> **Extracted records**:
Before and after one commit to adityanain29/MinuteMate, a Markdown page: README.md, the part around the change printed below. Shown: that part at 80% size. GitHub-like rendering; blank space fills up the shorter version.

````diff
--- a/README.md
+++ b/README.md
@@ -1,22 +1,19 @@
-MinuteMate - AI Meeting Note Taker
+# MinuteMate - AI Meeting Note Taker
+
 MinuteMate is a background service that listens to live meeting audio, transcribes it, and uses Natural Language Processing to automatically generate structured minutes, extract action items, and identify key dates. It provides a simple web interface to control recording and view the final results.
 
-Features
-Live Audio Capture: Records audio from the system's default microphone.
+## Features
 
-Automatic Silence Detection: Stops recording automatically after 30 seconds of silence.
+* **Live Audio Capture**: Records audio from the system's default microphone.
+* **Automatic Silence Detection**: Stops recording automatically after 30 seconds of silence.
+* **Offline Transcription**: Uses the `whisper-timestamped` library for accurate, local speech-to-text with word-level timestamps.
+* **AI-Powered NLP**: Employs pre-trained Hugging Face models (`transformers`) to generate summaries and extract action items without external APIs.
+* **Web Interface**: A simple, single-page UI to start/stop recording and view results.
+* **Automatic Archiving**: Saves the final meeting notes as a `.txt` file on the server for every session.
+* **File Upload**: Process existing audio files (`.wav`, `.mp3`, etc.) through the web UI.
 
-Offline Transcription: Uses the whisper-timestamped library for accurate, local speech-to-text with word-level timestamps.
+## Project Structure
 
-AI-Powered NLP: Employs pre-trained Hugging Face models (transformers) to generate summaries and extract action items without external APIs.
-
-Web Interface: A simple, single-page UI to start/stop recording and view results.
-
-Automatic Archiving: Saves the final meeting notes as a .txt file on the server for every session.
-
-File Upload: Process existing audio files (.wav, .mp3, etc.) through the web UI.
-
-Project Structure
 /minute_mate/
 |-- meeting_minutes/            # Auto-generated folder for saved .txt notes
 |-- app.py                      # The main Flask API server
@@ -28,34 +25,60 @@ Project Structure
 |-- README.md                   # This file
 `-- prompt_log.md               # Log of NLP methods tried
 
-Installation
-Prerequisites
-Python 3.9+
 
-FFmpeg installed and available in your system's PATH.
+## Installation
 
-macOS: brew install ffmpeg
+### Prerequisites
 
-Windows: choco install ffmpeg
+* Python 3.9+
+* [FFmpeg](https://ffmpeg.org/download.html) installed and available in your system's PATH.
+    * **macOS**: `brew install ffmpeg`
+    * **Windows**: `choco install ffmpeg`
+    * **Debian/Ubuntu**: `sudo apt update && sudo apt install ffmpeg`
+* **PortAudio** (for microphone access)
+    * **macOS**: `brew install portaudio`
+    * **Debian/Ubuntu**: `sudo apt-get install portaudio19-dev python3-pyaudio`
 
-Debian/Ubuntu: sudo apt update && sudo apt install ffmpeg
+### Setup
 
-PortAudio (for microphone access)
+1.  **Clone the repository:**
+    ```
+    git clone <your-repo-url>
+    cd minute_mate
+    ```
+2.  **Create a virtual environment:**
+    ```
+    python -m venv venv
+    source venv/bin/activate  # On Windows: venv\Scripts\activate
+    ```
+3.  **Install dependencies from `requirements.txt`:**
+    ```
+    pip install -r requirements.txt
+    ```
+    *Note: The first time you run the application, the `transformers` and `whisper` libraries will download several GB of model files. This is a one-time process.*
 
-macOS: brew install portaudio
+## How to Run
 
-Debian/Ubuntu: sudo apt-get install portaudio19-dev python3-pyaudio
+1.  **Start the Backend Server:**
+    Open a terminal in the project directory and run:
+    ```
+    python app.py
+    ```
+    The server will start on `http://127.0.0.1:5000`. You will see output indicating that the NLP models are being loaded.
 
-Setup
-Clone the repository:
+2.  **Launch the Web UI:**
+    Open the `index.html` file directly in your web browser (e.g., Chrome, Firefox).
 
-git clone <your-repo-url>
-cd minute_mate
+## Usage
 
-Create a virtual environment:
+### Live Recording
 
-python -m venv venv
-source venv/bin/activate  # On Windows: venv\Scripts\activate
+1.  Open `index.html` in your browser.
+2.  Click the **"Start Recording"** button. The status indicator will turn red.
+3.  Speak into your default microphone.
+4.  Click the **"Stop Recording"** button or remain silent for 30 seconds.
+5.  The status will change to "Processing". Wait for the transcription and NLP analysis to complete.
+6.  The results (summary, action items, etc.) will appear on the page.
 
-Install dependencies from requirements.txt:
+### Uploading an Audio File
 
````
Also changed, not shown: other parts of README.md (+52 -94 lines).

> **Activity**: Determine how many lines of the material above contain "simple", and give that number with no other words.

> **Output below**: 3